Boston College looks for well-rounded individuals. A large percentage of the school’s student body competed in varsity level sports in high school. Since not many of these individuals are qualified to play in the varsity sports offered at BC, a D-I school, many compete in the club sports program instead.

BC offers a wide range of club sports, including: Crew, Cycling, Equestrian, Field Hockey, Figure Skating, Golf, Karate, Volleyball, Running, Lacrosse, Hockey, Rugby, Soccer, Water Polo, Special Olympics and Ultimate Frisbee. These sports vary in competition level. Some are strictly competitive, recreational, or instructional while others are a combination of these levels.

The Women's Club Ultimate Frisbee Team, called Flix, is among the club sports at BC that combine different recreational elements in order to create a fun, competitive environment.

Senior Jackie Ouellet, one of the captains of Flix, distinguished Ultimate Frisbee as a limited-contact team sport that encourages high spirits and good sportsmanship. 

“It’s a great sport to learn,” she said.  The fundamental skills of Ultimate are taught during the practices, so previous experience is not required to join the team.”

Flix typically holds practices three times a week. The team competes against other Boston area club teams in the fall and has tournaments in both the fall and the spring.

“Many people underestimate the skill and effort required to play Ultimate Frisbee,” said junior Karen Quan, a member of Flix.. “They think we’re goofing around when in fact there is strategy involved. The team devotes a lot of time to learning how to throw and catch the disc effectively.”

Though some may underestimate the legitimacy of Ultimate Frisbee as a sport, its presence at BC and on other college campuses is certainly growing. Last year, more than 1,000 college, club, and youth teams were registered in the United States as a part of the Ultimate Players Association.

“It is an addicting sport,” Quan commented. “I think many students are beginning to realize how much fun it is to play Frisbee at a competitive level. There is also the social aspect of being on the team which many college students miss from high school.”

Ouellet agreed.

“Ultimate has become a big part of my life. The men’s and women’s teams have formed a tight bond which makes practices and competitions a lot of fun,” she said.

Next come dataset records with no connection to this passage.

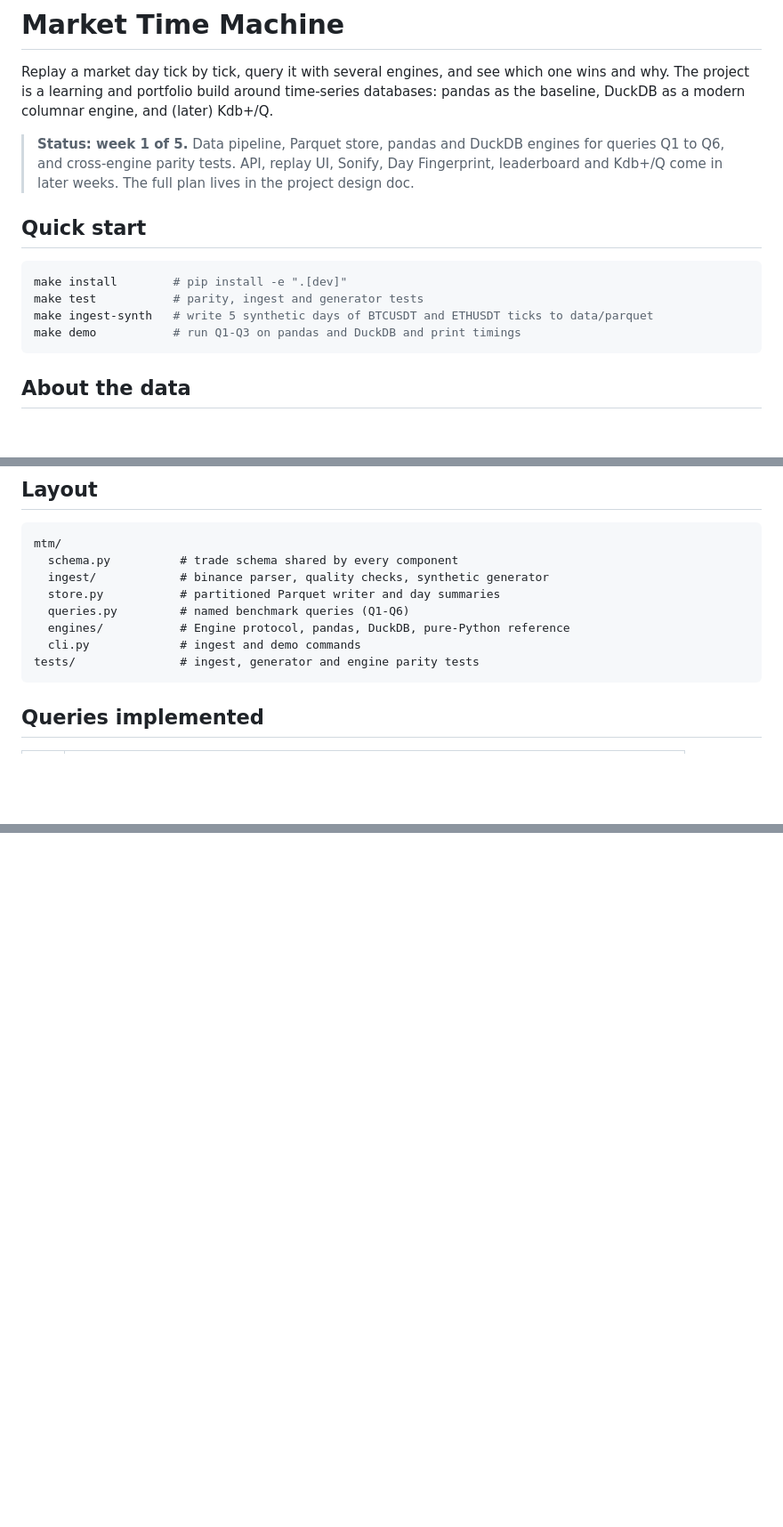
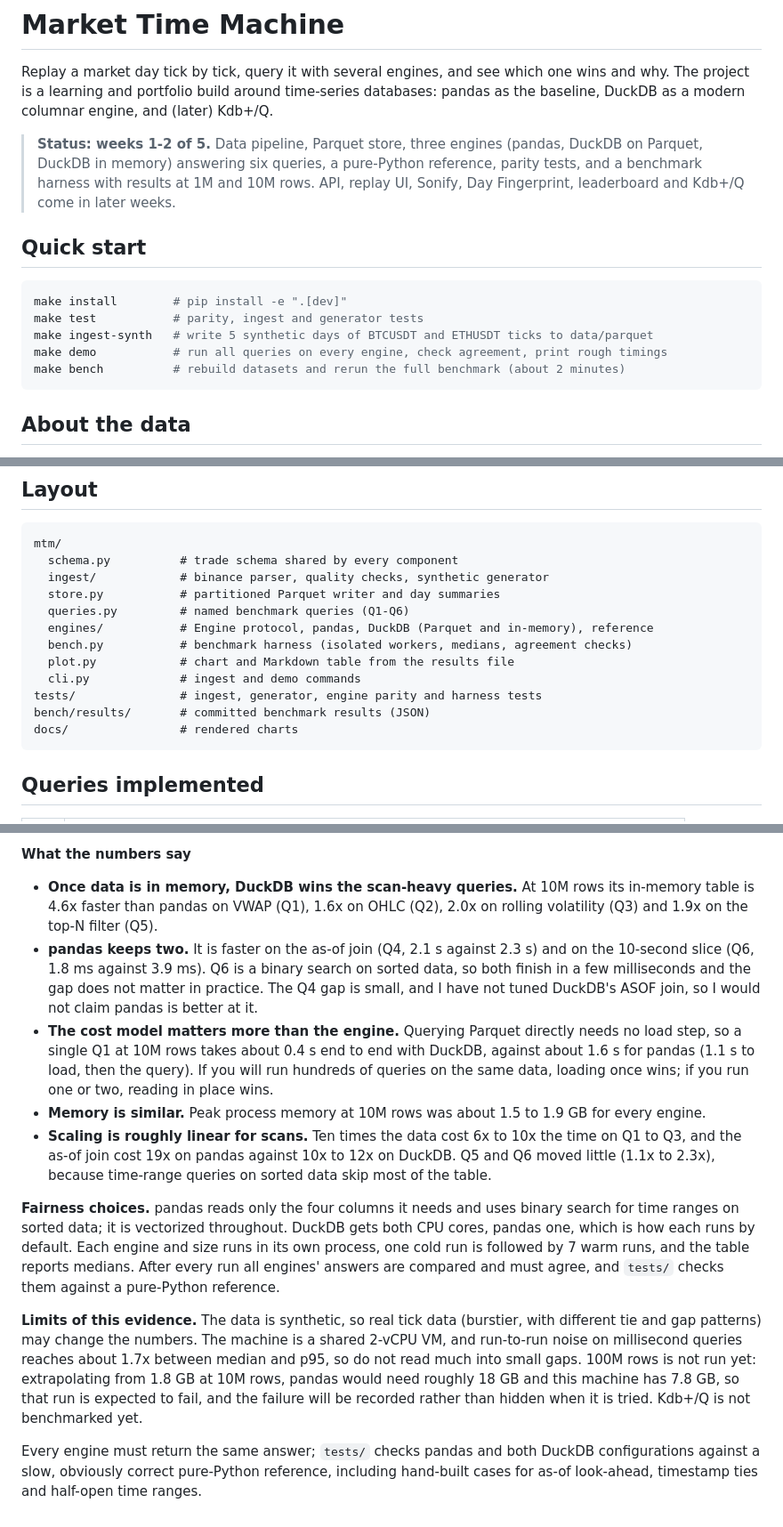
Before and after one commit to Manan565/market-time-machine, a Markdown page: README.md, 3 parts joined by grey strips. Shown at 89% size. GitHub-like rendering; blank space fills up the shorter version.

````diff
--- a/README.md
+++ b/README.md
@@ -4,9 +4,10 @@ Replay a market day tick by tick, query it with several engines, and see which o
 The project is a learning and portfolio build around time-series databases: pandas as the baseline,
 DuckDB as a modern columnar engine, and (later) Kdb+/Q.
 
-> **Status: week 1 of 5.** Data pipeline, Parquet store, pandas and DuckDB engines for queries
-> Q1 to Q6, and cross-engine parity tests. API, replay UI, Sonify, Day Fingerprint, leaderboard and
-> Kdb+/Q come in later weeks. The full plan lives in the project design doc.
+> **Status: weeks 1-2 of 5.** Data pipeline, Parquet store, three engines (pandas, DuckDB on
+> Parquet, DuckDB in memory) answering six queries, a pure-Python reference, parity tests, and a
+> benchmark harness with results at 1M and 10M rows. API, replay UI, Sonify, Day Fingerprint,
+> leaderboard and Kdb+/Q come in later weeks.
 
 ## Quick start
 
@@ -14,7 +15,8 @@ DuckDB as a modern columnar engine, and (later) Kdb+/Q.
 make install        # pip install -e ".[dev]"
 make test           # parity, ingest and generator tests
 make ingest-synth   # write 5 synthetic days of BTCUSDT and ETHUSDT ticks to data/parquet
-make demo           # run Q1-Q3 on pandas and DuckDB and print timings
+make demo           # run all queries on every engine, check agreement, print rough timings
+make bench          # rebuild datasets and rerun the full benchmark (about 2 minutes)
 ```
 
 ## About the data
@@ -38,9 +40,13 @@ mtm/
   ingest/            # binance parser, quality checks, synthetic generator
   store.py           # partitioned Parquet writer and day summaries
   queries.py         # named benchmark queries (Q1-Q6)
-  engines/           # Engine protocol, pandas, DuckDB, pure-Python reference
+  engines/           # Engine protocol, pandas, DuckDB (Parquet and in-memory), reference
+  bench.py           # benchmark harness (isolated workers, medians, agreement checks)
+  plot.py            # chart and Markdown table from the results file
   cli.py             # ingest and demo commands
-tests/               # ingest, generator and engine parity tests
+tests/               # ingest, generator, engine parity and harness tests
+bench/results/       # committed benchmark results (JSON)
+docs/                # rendered charts
 ```
 
 ## Queries implemented
@@ -66,0 +96,34 @@ slow, obviously correct pure-Python reference.
+**What the numbers say**
+
+- **Once data is in memory, DuckDB wins the scan-heavy queries.** At 10M rows its in-memory table is
+  4.6x faster than pandas on VWAP (Q1), 1.6x on OHLC (Q2), 2.0x on rolling volatility (Q3) and 1.9x on
+  the top-N filter (Q5).
+- **pandas keeps two.** It is faster on the as-of join (Q4, 2.1 s against 2.3 s) and on the 10-second
+  slice (Q6, 1.8 ms against 3.9 ms). Q6 is a binary search on sorted data, so both finish in a few
+  milliseconds and the gap does not matter in practice. The Q4 gap is small, and I have not tuned
+  DuckDB's ASOF join, so I would not claim pandas is better at it.
+- **The cost model matters more than the engine.** Querying Parquet directly needs no load step, so a
+  single Q1 at 10M rows takes about 0.4 s end to end with DuckDB, against about 1.6 s for pandas
+  (1.1 s to load, then the query). If you will run hundreds of queries on the same data, loading
+  once wins; if you run one or two, reading in place wins.
+- **Memory is similar.** Peak process memory at 10M rows was about 1.5 to 1.9 GB for every engine.
+- **Scaling is roughly linear for scans.** Ten times the data cost 6x to 10x the time on Q1 to Q3, and
+  the as-of join cost 19x on pandas against 10x to 12x on DuckDB. Q5 and Q6 moved little (1.1x to 2.3x),
+  because time-range queries on sorted data skip most of the table.
+
+**Fairness choices.** pandas reads only the four columns it needs and uses binary search for time
+ranges on sorted data; it is vectorized throughout. DuckDB gets both CPU cores, pandas one, which is
+how each runs by default. Each engine and size runs in its own process, one cold run is followed by
+7 warm runs, and the table reports medians. After every run all engines' answers are compared
+and must agree, and `tests/` checks them against a pure-Python reference.
+
+**Limits of this evidence.** The data is synthetic, so real tick data (burstier, with different
+tie and gap patterns) may change the numbers. The machine is a shared 2-vCPU VM, and run-to-run
+noise on millisecond queries reaches about 1.7x between median and p95, so do not read much into
+small gaps. 100M rows is not run yet: extrapolating from 1.8 GB at 10M rows, pandas would need roughly 18 GB
+and this machine has 7.8 GB, so that run is expected to fail, and the failure will be recorded
+rather than hidden when it is tried. Kdb+/Q is not benchmarked yet.
+
+Every engine must return the same answer; `tests/` checks pandas and both DuckDB configurations
+against a slow, obviously correct pure-Python reference, including hand-built cases for as-of
+look-ahead, timestamp ties and half-open time ranges.
````
Also changed, not shown: other parts of README.md (+31 -8 lines), docs/bench_medians.png (added), 3 other files.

For those interested in becoming a member of Flix, use the Women's Ultimate Frisbee Web site to get in touch with the captains. Remember, the team offers a development program to introduce new members to the sport so previous experience is not required or necessary.